It’s important to note that travel days to and from your country of residence do not count as days in the country since you weren’t there for the entire day.  In order for the IRS to concede to the fact that you spent a full day in your host country, you must be there for a full 24 hours.  It’s imperative that you keep detailed records of your time in your host country and your time in the United States.  You are only allowed 35 days of presence in the United States in order to meet the conditions of the Physical Presence Test.

What does it mean to have a tax home?

As indicated earlier, in order to qualify for the exclusions and deductions available to you as a US Expat, you must have an established tax home.  In order to establish a tax home, you must be able to identify your place of employment or the location at which you conduct your business activities.  It’s not difficult to prove a tax home.  Generally, the IRS will only want to see items like your foreign bank accounts, the address of your home and office, and any registration with overseas embassies.

You are not asked to provide proof of your address when verifying your tax home to the IRS.  You simply need the details of the place you conduct business.  While you won’t be required to prove that you do have a home in your host country, you will be required to prove that you don’t have a primary abode in the United States.  The IRS defines ‘abode’ as being a taxpayer’s domicile home, residence or place of dwelling.  The location of your official abode will be identified by the economic and family ties that you have as well as the location of your personal possessions.
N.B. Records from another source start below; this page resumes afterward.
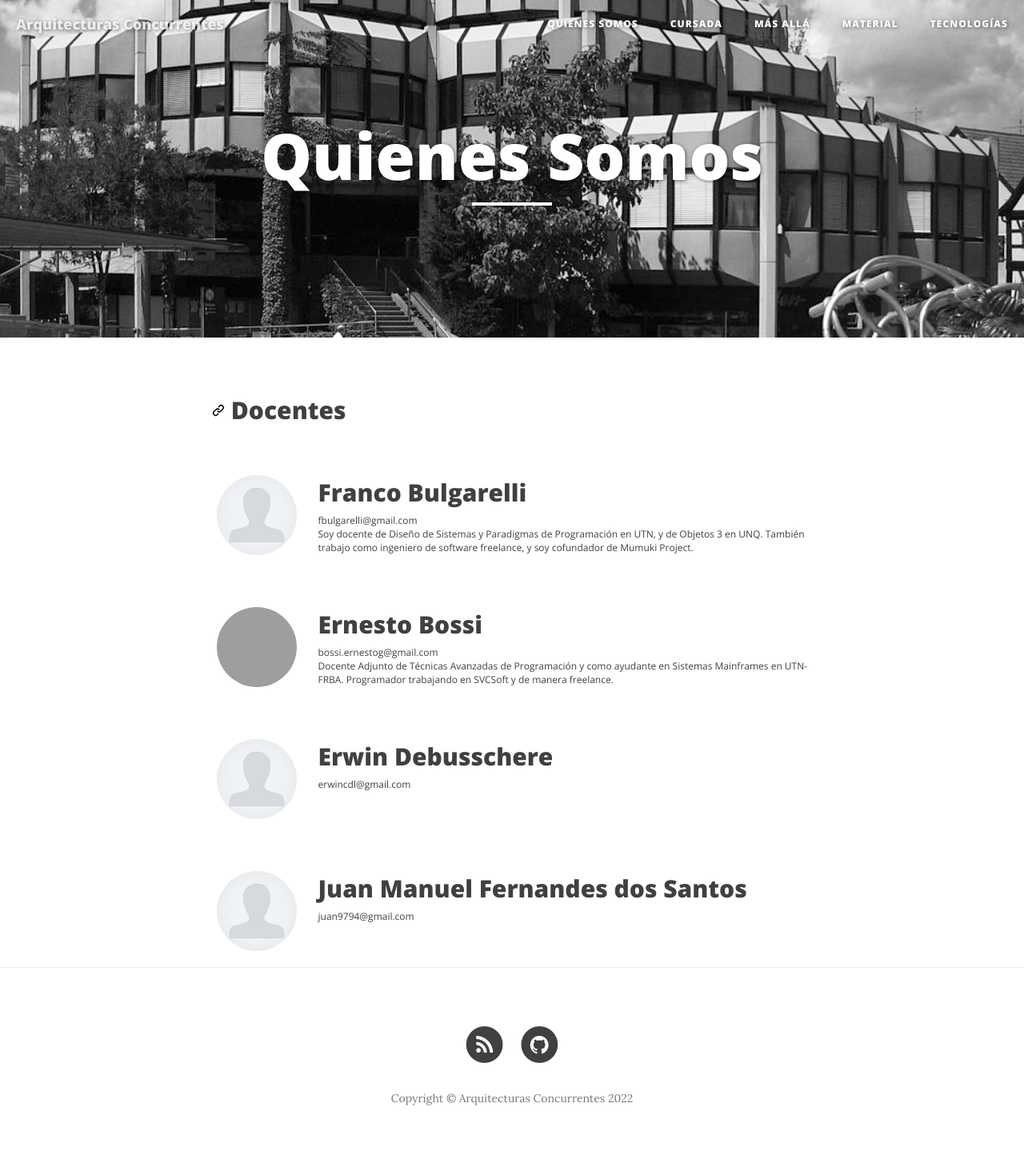
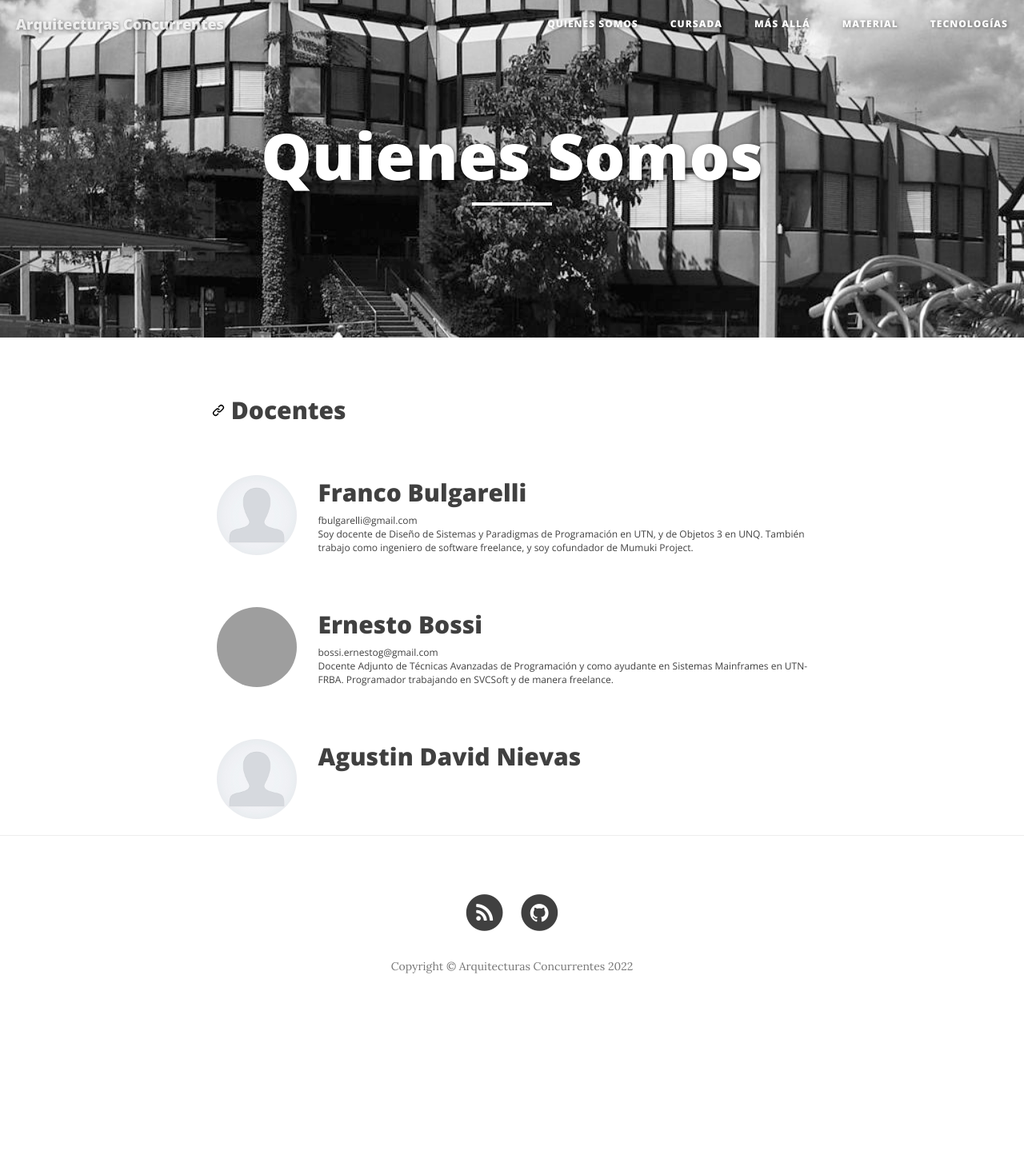
Before and after one commit to arquitecturas-concurrentes/arquitecturas-concurrentes.github.io, a Jekyll site: the page built from about.md, in a window 1280 px wide. Shown: the whole page at 80% size. Built offline with Jekyll 4.4.1, drawn with Linux system fonts in a browser that asks for light colours; nearby versions of some CDN libraries; after the commit the page ends 1284 px from its top, so only the background shows below that; grey boxes are pictures that could not be loaded.

Commit message:
Update about.md

```diff
--- a/about.md
+++ b/about.md
@@ -94,25 +94,8 @@ resource: true
         </div>
         <div class="right">
             <div class="description">
-                <h2>Erwin Debusschere</h2>
-                <span><a href="mailto:erwincdl@gmail.com">erwincdl@gmail.com</a></span>
-                <br>
-                <span></span>
-            </div>
-        </div>
-    </div>
-
-    <div style="clear:both"></div>
-
-    <div class='team_member'>
-        <div class="left">
-            <img src="/img/UserImage.png"
-                 class="img-circle team_face">
-        </div>
-        <div class="right">
-            <div class="description">
-                <h2>Juan Manuel Fernandes dos Santos</h2>
-                <span><a href="mailto:juan9794@gmail.com">juan9794@gmail.com</a></span>
+                <h2>Agustin David Nievas</h2>
+                <span><a href="mailto:"></a></span>
                 <br>
                 <span></span>
             </div>
```
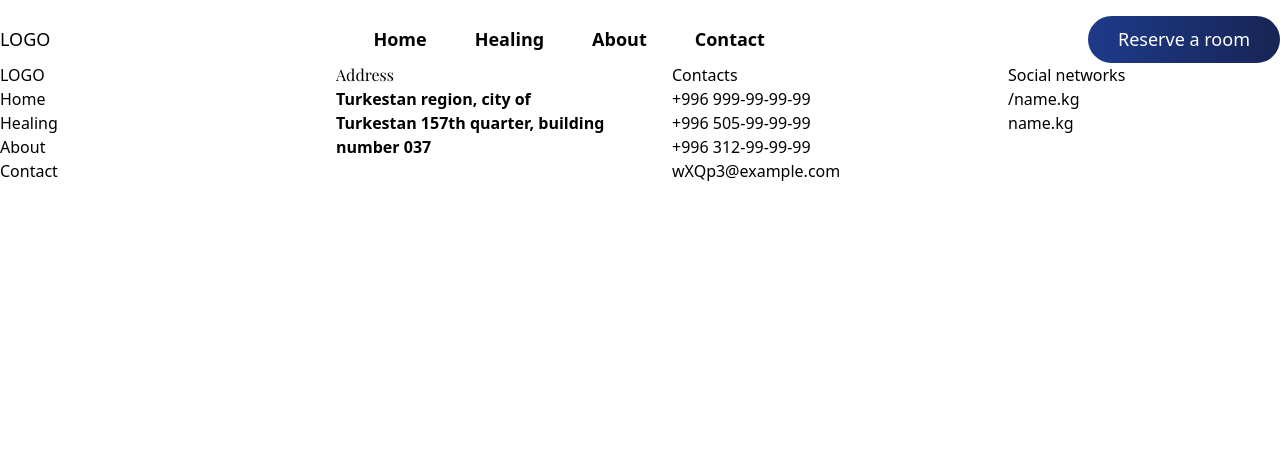
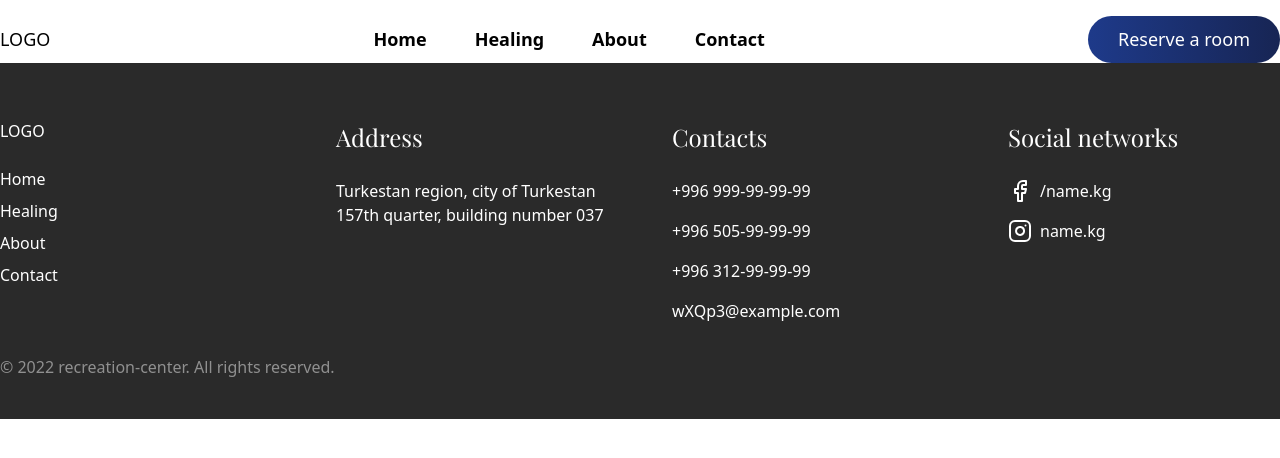
Before and after one commit to bek77g/recreation-center, a Next.js app: page /en in a window 1280 px wide. Shown: the top 458 px of the page. Built offline with nearby package versions, Linux system fonts and the light colour scheme; a web font is replaced by a local one.

Commit message:
add: end footer

```diff
--- a/components/layout/Footer/index.tsx
+++ b/components/layout/Footer/index.tsx
@@ -46,12 +46,12 @@ const contacts: { value: string; type: 'tel' | 'mailto' }[] = [
 
 const socials: { icon: any; href: string; label: string }[] = [
 	{
-		icon: Facebook,
+		icon: <Facebook />,
 		href: 'https://facebook.com',
 		label: '/name.kg',
 	},
 	{
-		icon: Instagram,
+		icon: <Instagram />,
 		href: 'https://instagram.com',
 		label: 'name.kg',
 	},
@@ -61,11 +61,13 @@ export function Footer({}: IFooter) {
 	const t = useTranslations();
 
 	return (
-		<footer className='container'>
-			<div className='grid grid-cols-4 justify-center gap-16'>
+		<footer className='bg-[#2a2a2a] text-white pt-14 pb-10'>
+			<div className='container grid grid-cols-4 justify-center gap-16'>
 				<div>
-					<Logo />
-					<ul>
+					<h3 className='mb-6'>
+						<Logo />
+					</h3>
+					<ul className='flex flex-col gap-y-2'>
 						{navigation.map(item => (
 							<li key={item.name}>
 								<Link href={item.href}>{t(item.title)}</Link>
@@ -74,12 +76,16 @@ export function Footer({}: IFooter) {
 					</ul>
 				</div>
 				<div>
-					<h3 className='font-playfair text-6'>{t('Footer.address.title')}</h3>
-					<p className='text-4 font-semibold'>{t('Footer.address.text')}</p>
+					<h3 className='font-playfair text-[24px] mb-6'>
+						{t('Footer.address.title')}
+					</h3>
+					<p className='text-4'>{t('Footer.address.text')}</p>
 				</div>
 				<div>
-					<h3>{t('Footer.contacts.title')}</h3>
-					<ul>
+					<h3 className='font-playfair text-[24px] mb-6'>
+						{t('Footer.contacts.title')}
+					</h3>
+					<ul className='flex flex-col gap-y-4'>
 						{contacts.map(item => (
 							<li key={item.value}>
 								<a href={`${item.type}:${item.value}`}>{item.value}</a>
@@ -88,16 +94,19 @@ export function Footer({}: IFooter) {
 					</ul>
 				</div>
 				<div>
-					<h3>{t('Footer.socials.title')}</h3>
-					<ul>
+					<h3 className='font-playfair text-[24px] mb-6'>
+						{t('Footer.socials.title')}
+					</h3>
+					<ul className='flex flex-col gap-y-4'>
 						{socials.map(social => (
-							<li key={social.href}>
-								<a href={social.href}>{social.label}</a>
+							<li key={social.href} className='flex items-center gap-2'>
+								{social.icon} <a href={social.href}>{social.label}</a>
 							</li>
 						))}
 					</ul>
 				</div>
 			</div>
+			<p className='container text-[#909090] mt-8'>{t('Footer.copyright')}</p>
 		</footer>
 	);
 }
--- a/messages/en.json
+++ b/messages/en.json
@@ -18,6 +18,7 @@
 		},
 		"socials": {
 			"title": "Social networks"
-		}
+		},
+		"copyright": "© 2022 recreation-center. All rights reserved."
 	}
 }
--- a/messages/ky.json
+++ b/messages/ky.json
@@ -18,6 +18,7 @@
 		},
 		"socials": {
 			"title": "Социалдык тармактар"
-		}
+		},
+		"copyright": "© 2022 recreation-center. Байлыктар жана коргонуу корголо!"
 	}
 }
--- a/messages/ru.json
+++ b/messages/ru.json
@@ -18,6 +18,7 @@
 		},
 		"socials": {
 			"title": "Социальные сети"
-		}
+		},
+		"copyright": "© 2022 recreation-center. Все права защищены."
 	}
 }
```
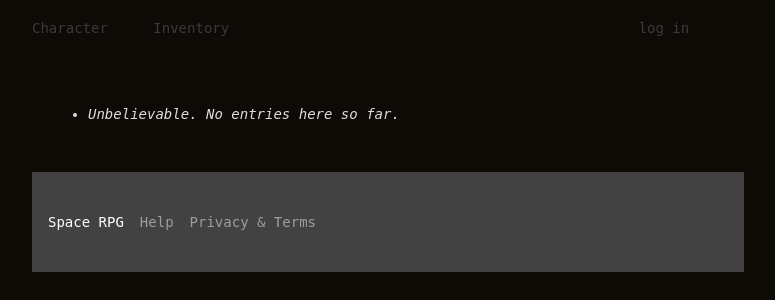
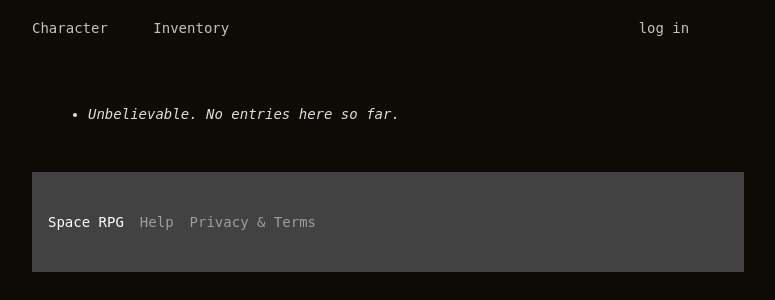
Before and after one commit to tigwyk/spacerpg, a Flask app: page / in a window 1280 px wide. Shown: the top 300 px of the page, without its empty margins (252-1027 px from the left). Run offline with Flask 2, Linux system fonts and the light colour scheme; data that the repository does not hold is empty.

Commit message:
Changing nav link colours

```diff
--- a/static/style.css
+++ b/static/style.css
@@ -3,6 +3,9 @@
 
 .content-grid {
 	max-width: 728px;
+}
+
+.mdl-navigation__link{ color:#DDDDDD;
 }
 body {
 	background-color: #0e0b06;
```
For whom is the Physical Presence Test designed?

Thousands of US Expats spend periods of time overseas before returning to the United States.  It’s a common practice to send employees on international business trips.  Sometimes these trips are short, but there are other times when there is a long-term relocation on a contract basis.  The Physical Presence Test is for US Expats who are spending a substantial amount of time overseas but plan to return to the United States in the foreseeable future.  If you have no plans on returning to the United States any time soon, the Bona Fide Residence Test will be your best option.

What happens if you don’t meet the conditions of the Physical Presence Test when tax time rolls around?

If you haven’t been living in your host country for at least 330 days out of the year by the time you’re required to file a US expat tax return, you may request a filing extension from the IRS if you will qualify by the end of the year.  To request an extension from the IRS, you must fill out Form 2350 and file it with the IRS at or before the time you need to file your US expat tax return.

Ines Zemelman, EA
founder of Taxes for Expats